He criticised US President Donald Trump for his failure to act on climate change and had a message for Brazil’s President Jair Bolsonaro that he wanted to work with him to preserve and protect the Amazon rainforest.
One of the protesters, Jessica Ahmed, 16, from Barnet, north London, said: “School is important but so is my future,” and called on the Government to acknowledge the severity of the climate crisis.
“If politicians were taking the appropriate action we need and had been taking this action a long time ago when it was recognised the world was changing in a negative way, then I would not have to be skipping school.”
In Belfast, organisers put the turnout at between 3,000 and 4,000, with young people taking over the Corn Market area of the city centre and staging a “mass die-in”, before marching towards City Hall.
Thousands of protesters, including hundreds of children, many wearing school uniform, gathered in Birmingham’s Victoria Square before marching through nearby streets.
Some of Friday’s first protests were held in Australia, where an estimated 300,000 people gathered at more than 100 rallies calling for action to guard against climate change.
Demonstrations were also being held across parts of Asia, Africa and in European cities ahead of rallies in the US, as part of a movement inspired by teenage activist Greta Thunberg which has snowballed into mass protests around the world.
Some ministers and school leaders spoke out against pupils missing school to take part in the protests, but London Mayor Sadiq Khan, Green Party MP Caroline Lucas and Liberal Democrat leader Jo Swinson were among those backing the walkout for the Youth Strike 4 Climate campaign.
Some companies were actively helping staff take part by closing stores and offices, including Patagonia and Ben & Jerry’s, whose sign on its central London shop on Wardour Street read: “Gone striking.
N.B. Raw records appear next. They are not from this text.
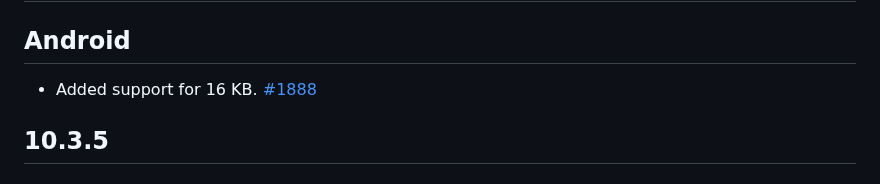
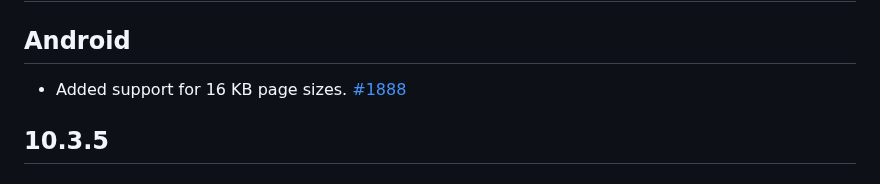
Before and after one commit to miguelpruivo/flutter_file_picker, a Markdown page: CHANGELOG.md, the part around the change. Drawn GitHub-style.

Commit message:
Update CHANGELOG for 10.3.6 page size support

```diff
--- a/CHANGELOG.md
+++ b/CHANGELOG.md
@@ -1,6 +1,6 @@
 ## 10.3.6
 ## Android
-- Added support for 16 KB. [#1888](https://github.com/miguelpruivo/flutter_file_picker/issues/1888)
+- Added support for 16 KB page sizes. [#1888](https://github.com/miguelpruivo/flutter_file_picker/issues/1888)
 
 ## 10.3.5
 ## iOS
```
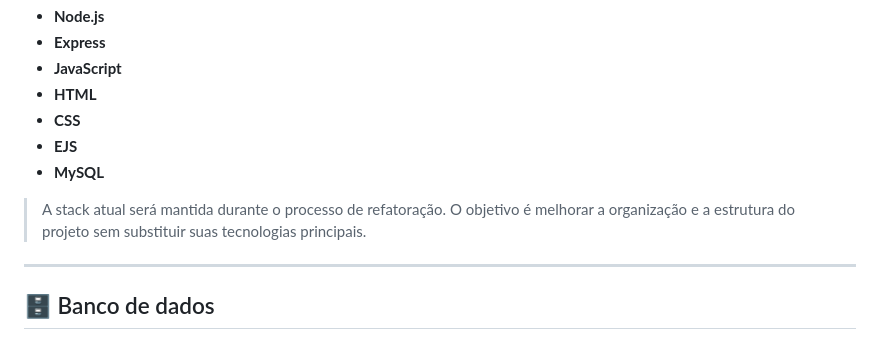
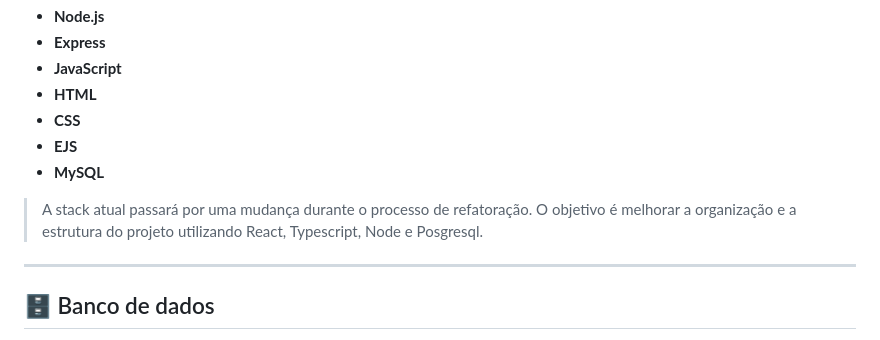
Before and after one commit to analudevv/sistema-de-equipamentos, a Markdown page: README.md, the part around the change. Drawn GitHub-style.

Commit message:
Revise technology stack for refactoring process
Updated the technology stack description in README.

```diff
--- a/README.md
+++ b/README.md
@@ -83,7 +83,7 @@ O projeto utiliza as seguintes tecnologias:
 * **EJS**
 * **MySQL**
 
-> A stack atual será mantida durante o processo de refatoração. O objetivo é melhorar a organização e a estrutura do projeto sem substituir suas tecnologias principais.
+> A stack atual passará por uma mudança durante o processo de refatoração. O objetivo é melhorar a organização e a estrutura do projeto utilizando React, Typescript, Node e Posgresql.
 
 ---
 
```
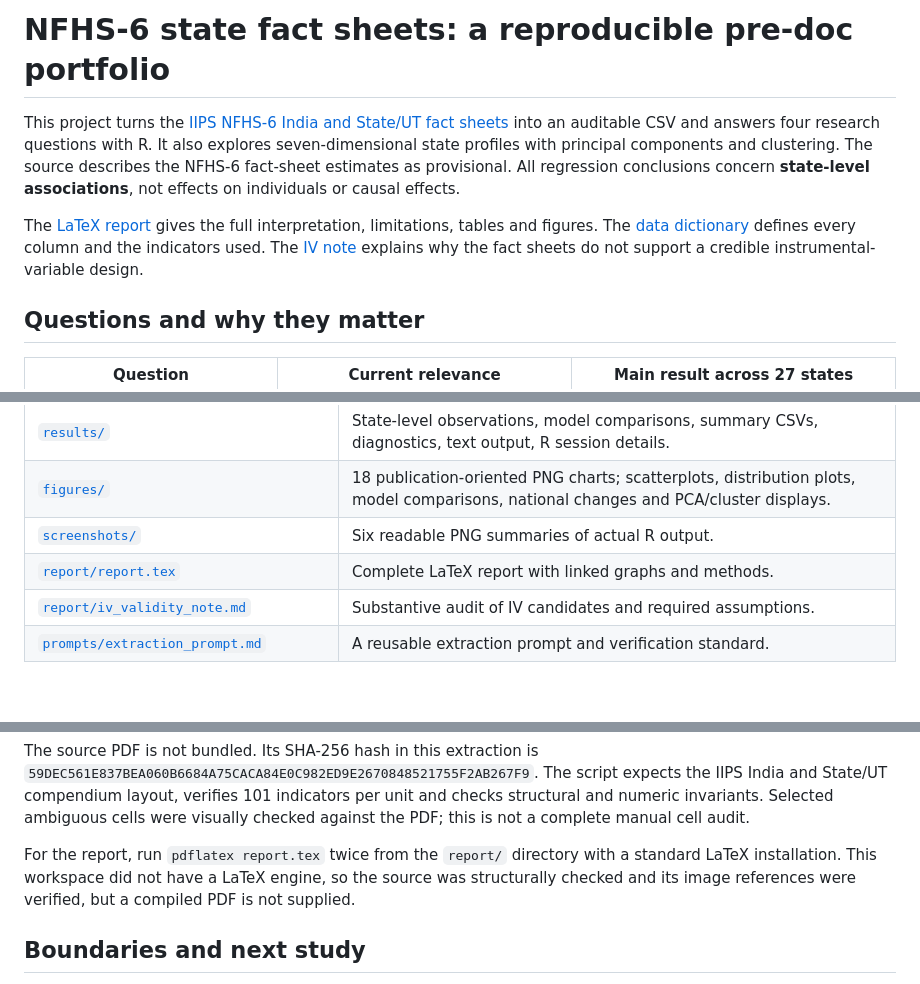
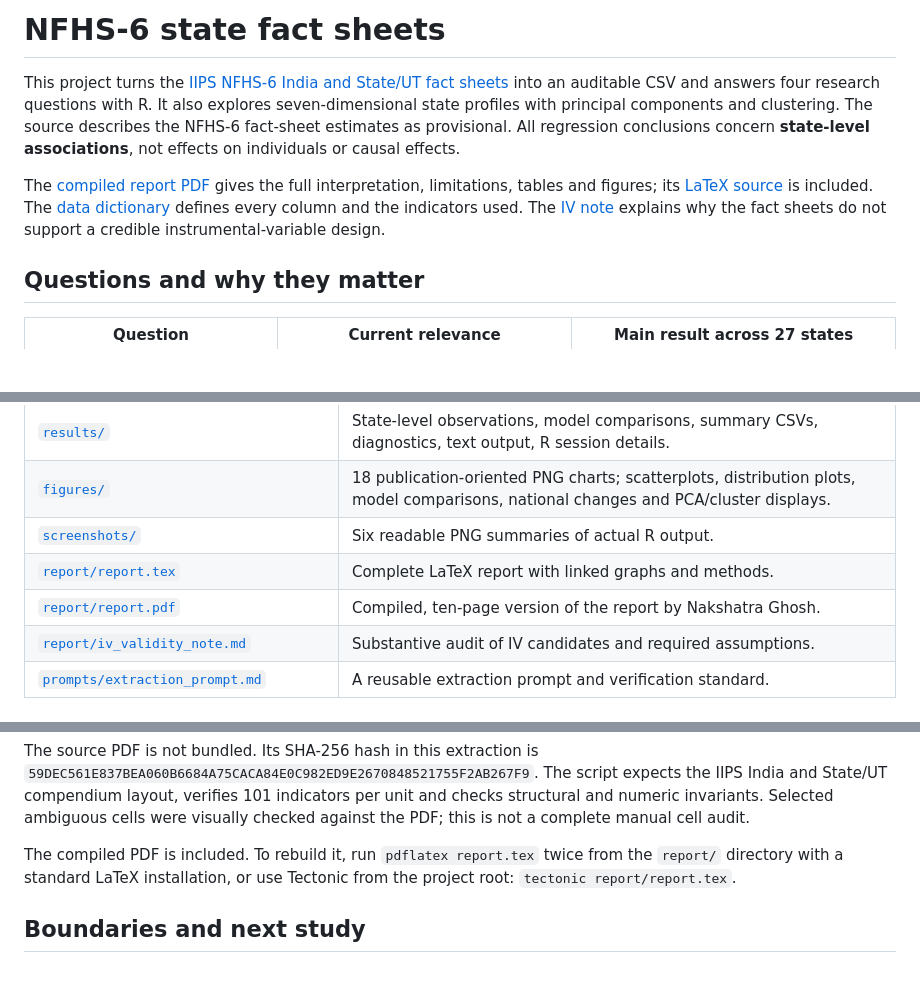
Before and after one commit to nakshatra0904/NFHS-6-Factcheck-Files, a Markdown page: README.md, 3 parts joined by grey strips. GitHub-like rendering; blank space fills up the shorter version.

```diff
--- a/README.md
+++ b/README.md
@@ -1,8 +1,8 @@
-# NFHS-6 state fact sheets: a reproducible pre-doc portfolio
+# NFHS-6 state fact sheets
 
 This project turns the [IIPS NFHS-6 India and State/UT fact sheets](https://www.nfhsiips.in/nfhsuser/assets/National%20Family%20Health%20Survey%20%28NFHS-6%29%202023-2024%20Fact%20Sheets.pdf) into an auditable CSV and answers four research questions with R. It also explores seven-dimensional state profiles with principal components and clustering. The source describes the NFHS-6 fact-sheet estimates as provisional. All regression conclusions concern **state-level associations**, not effects on individuals or causal effects.
 
-The [LaTeX report](report/report.tex) gives the full interpretation, limitations, tables and figures. The [data dictionary](data/README.md) defines every column and the indicators used. The [IV note](report/iv_validity_note.md) explains why the fact sheets do not support a credible instrumental-variable design.
+The [compiled report PDF](report/report.pdf) gives the full interpretation, limitations, tables and figures; its [LaTeX source](report/report.tex) is included. The [data dictionary](data/README.md) defines every column and the indicators used. The [IV note](report/iv_validity_note.md) explains why the fact sheets do not support a credible instrumental-variable design.
 
 ## Questions and why they matter
 
@@ -35,6 +35,7 @@ The multivariate section standardizes seven state indicators before PCA and k-me
 | [`figures/`](figures/) | 18 publication-oriented PNG charts; scatterplots, distribution plots, model comparisons, national changes and PCA/cluster displays. |
 | [`screenshots/`](screenshots/) | Six readable PNG summaries of actual R output. |
 | [`report/report.tex`](report/report.tex) | Complete LaTeX report with linked graphs and methods. |
+| [`report/report.pdf`](report/report.pdf) | Compiled, ten-page version of the report by Nakshatra Ghosh. |
 | [`report/iv_validity_note.md`](report/iv_validity_note.md) | Substantive audit of IV candidates and required assumptions. |
 | [`prompts/extraction_prompt.md`](prompts/extraction_prompt.md) | A reusable extraction prompt and verification standard. |
 
@@ -58,7 +59,7 @@ python scripts/extract_nfhs6.py "path/to/National Family Health Survey (NFHS-6)
 
 The source PDF is not bundled. Its SHA-256 hash in this extraction is `59DEC561E837BEA060B6684A75CACA84E0C982ED9E2670848521755F2AB267F9`. The script expects the IIPS India and State/UT compendium layout, verifies 101 indicators per unit and checks structural and numeric invariants. Selected ambiguous cells were visually checked against the PDF; this is not a complete manual cell audit.
 
-For the report, run `pdflatex report.tex` twice from the `report/` directory with a standard LaTeX installation. This workspace did not have a LaTeX engine, so the source was structurally checked and its image references were verified, but a compiled PDF is not supplied.
+The compiled PDF is included. To rebuild it, run `pdflatex report.tex` twice from the `report/` directory with a standard LaTeX installation, or use Tectonic from the project root: `tectonic report/report.tex`.
 
 ## Boundaries and next study
 
```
Because ya know, the planet.”
The Metropolitan Police said two adults had been arrested on The Strand in central London – where XR Universities, an Extinction Rebellion group, are holding a protest – in breach of an order dictating protesters must gather in a specific place in Westminster.
The protests come ahead of a climate summit at the UN next week convened by secretary-general Antonio Guterres to urge countries to up their climate efforts.
Much steeper measures are needed across the globe to prevent temperature rises of more than 1.5C (2.7F) or 2C (3.6F) to avoid the worst impacts of climate change.
As if to underline the urgency, as people took to the streets of the UK, the mercury climbed to well above what is normal for the time of year.
The UK Student Climate Network (UKSCN) said more than 200 events were taking place across the UK, with, for the first time, adults being encouraged to join the youngsters as they strike.
UKSCN wants politicians to bring in a Green New Deal to cut the UK’s emissions to zero and improve lives, changes to education to equip youngsters to deal with the climate crisis, and votes at 16 to give them a voice.
Among the many trade unions throwing their weight behind the strikes are the TUC Congress, the University and College Union and Unite, while environmental campaigners, aid agencies and faith groups joined the protests.